Speculation mounts as to who will be the next leader of the Conservative Party. Most think Osborne has it in the bag; others think (or fear) some outsider, possibly from the right of the party, could snatch it away from the chancellor. However, upon reflection, I think the person most likely to lead them into the next general election, in 2020 if the Fixed Term Parliament Act isn’t revoked at some point, will be……David Cameron.
To those who doubt this is even technically a possibility: yes, he told James Landale whilst standing in a kitchen (a prominent motif of the 2015 general election across all political parties, if you’ll recall) that he would stand down before the next election. But it was, for a start, something said in a strange, offhand way to a journalist during an interview as opposed to something announced in a proper speech, or worse in the House; and secondly, it was said in the context of a completely different political world. In April 2015, David Cameron probably figured he’d be leading another coalition with the Lib Dems after May 7th. Having to carry that can for seven years he probably calculated was enough.

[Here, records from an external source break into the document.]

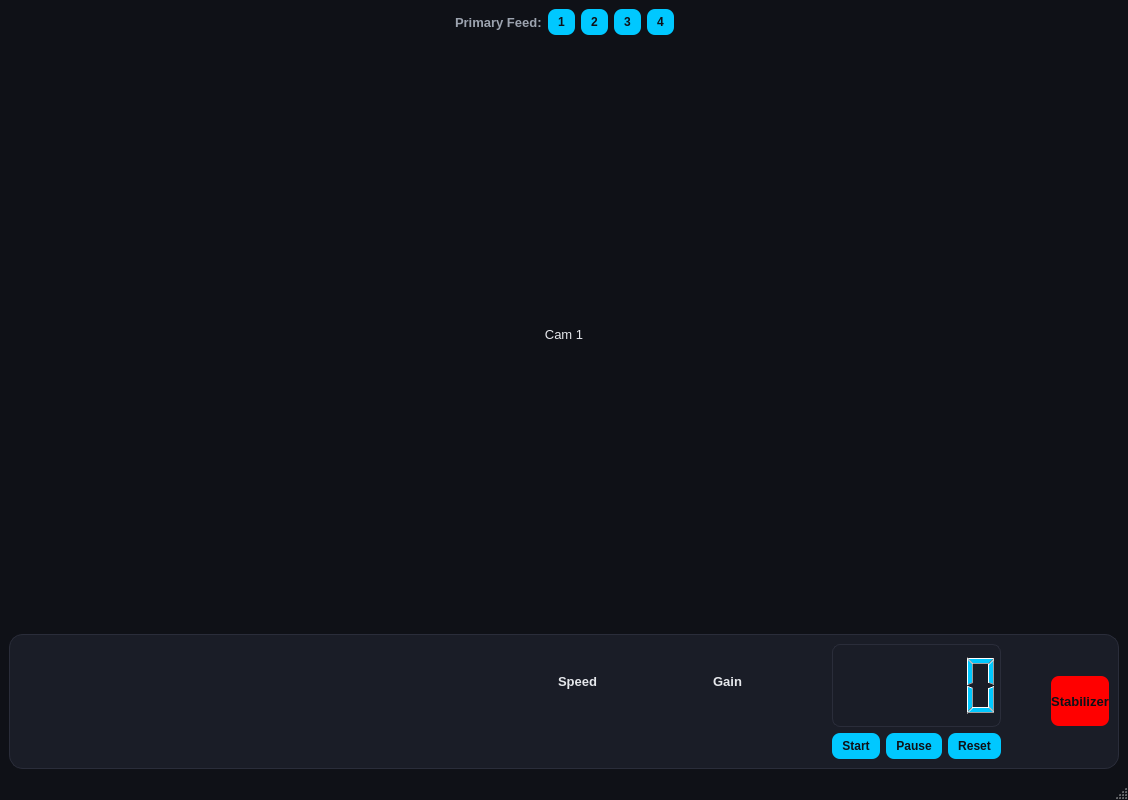
Above: Front/copilot.ui from Omar-Tabouna/nautix-2026 before the change. Below: the same form after it.
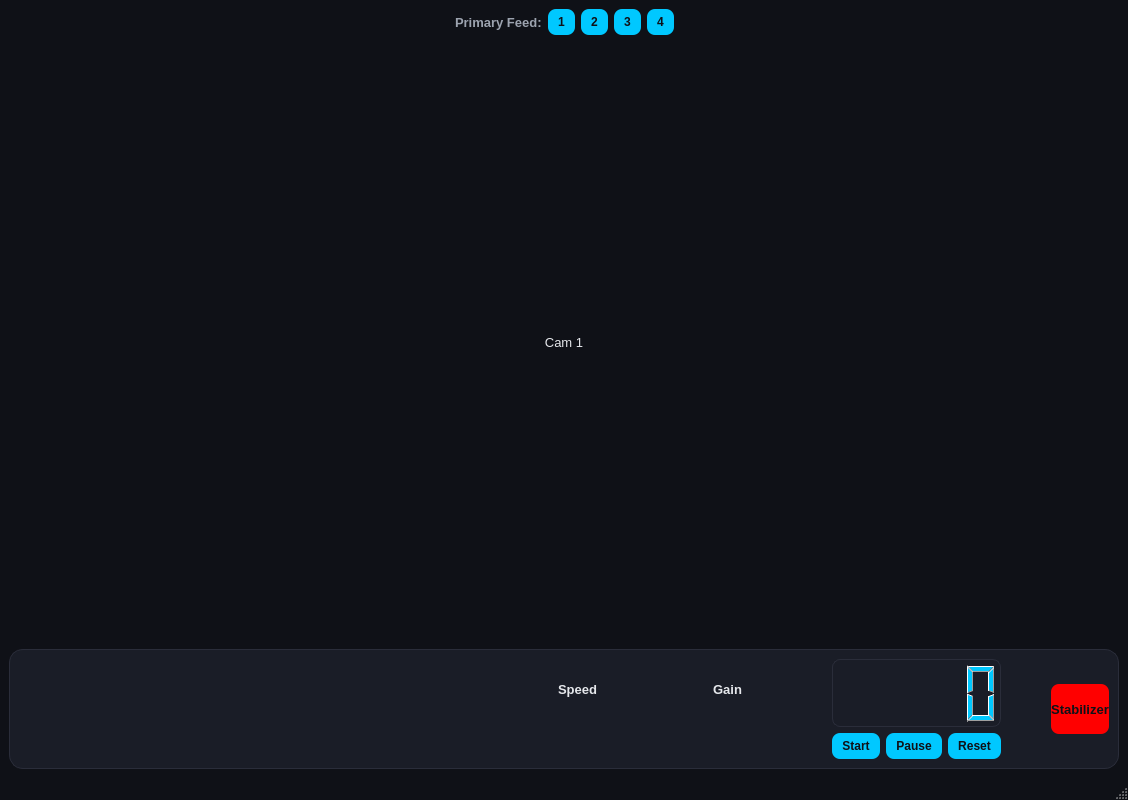
That is the form after the change. Icons and pictures are not drawn. Custom widgets are drawn as their Qt base class.

Patch:
```diff
--- a/Front/copilot.ui
+++ b/Front/copilot.ui
@@ -192,7 +192,7 @@
           <property name="maximumSize">
            <size>
             <width>16777215</width>
-            <height>150</height>
+            <height>120</height>
            </size>
           </property>
           <property name="frameShape">
```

Now he’s the guy that got the Tories their first majority at an election for 23 years, a majority many assumed was beyond the reach of the party for the rest of time. Now the Labour Party is being led by Jeremy Corbyn. Now Cameron could be the first prime minister in the history of Great Britain to increase his party’s number of seats in three straight elections while being in government after each poll. He would be daft not to seriously consider sticking around.
There may be a practical reason to hold on to the leadership as well. If turmoil within the Conservative Party is particularly bad during the EU referendum campaign, both Cameron and Osborne could fear any immediate attempt to pass the baton would be risky. It might be seen as better for Cameron to stay on until things calm down. By the time the terrain does look to be more amenable to a reasoned leadership contest, the general election could be deemed too close anyhow.

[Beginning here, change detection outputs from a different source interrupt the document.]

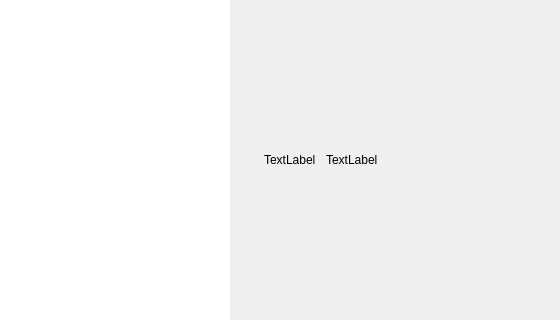
Old version of the form src/main-window.ui in the repository openeuler-mirror/ks-scmc-gui; both pictures show x 0 to 560 and y 161 to 481 of the 953 by 633 pixel window.
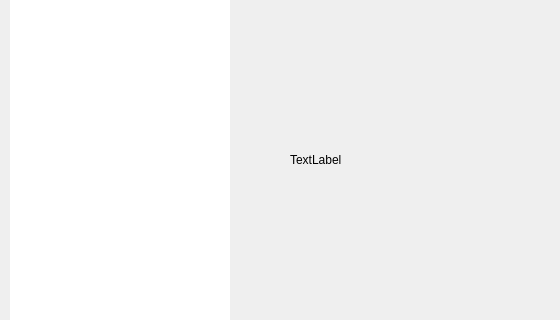
New version of the form.

```diff
--- a/src/main-window.ui
+++ b/src/main-window.ui
@@ -18,7 +18,7 @@
     <number>10</number>
    </property>
    <property name="leftMargin">
-    <number>0</number>
+    <number>10</number>
    </property>
    <property name="topMargin">
     <number>10</number>
@@ -39,13 +39,13 @@
      </property>
      <property name="minimumSize">
       <size>
-       <width>230</width>
+       <width>220</width>
        <height>0</height>
       </size>
      </property>
      <property name="maximumSize">
       <size>
-       <width>230</width>
+       <width>220</width>
        <height>16777215</height>
       </size>
      </property>
@@ -75,13 +75,13 @@
        <widget class="QListWidget" name="listWidget">
         <property name="minimumSize">
          <size>
-          <width>230</width>
+          <width>220</width>
           <height>0</height>
          </size>
         </property>
         <property name="maximumSize">
          <size>
-          <width>230</width>
+          <width>220</width>
           <height>16777215</height>
          </size>
         </property>
@@ -151,9 +151,21 @@
           <number>0</number>
          </property>
          <item>
-          <widget class="QLabel" name="label">
+          <widget class="QLabel" name="lab_dot">
+           <property name="minimumSize">
+            <size>
+             <width>16</width>
+             <height>16</height>
+            </size>
+           </property>
+           <property name="maximumSize">
+            <size>
+             <width>16</width>
+             <height>16</height>
+            </size>
+           </property>
            <property name="text">
-            <string>TextLabel</string>
+            <string/>
            </property>
           </widget>
          </item>
```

All of this is simply a hunch, I hasten to add, but I’m beginning to think more and more that David Cameron could still be prime minister in 2021. Before you recoil in anger or disgust, reflect for a moment on the possibility of Philip Davies being prime minister. Or Peter Bone. And before you laugh too hard at such a thing’s impossibility, remember who the current leader of the Labour Party is. Then consider the fact that David Cameron has thought this all through as well.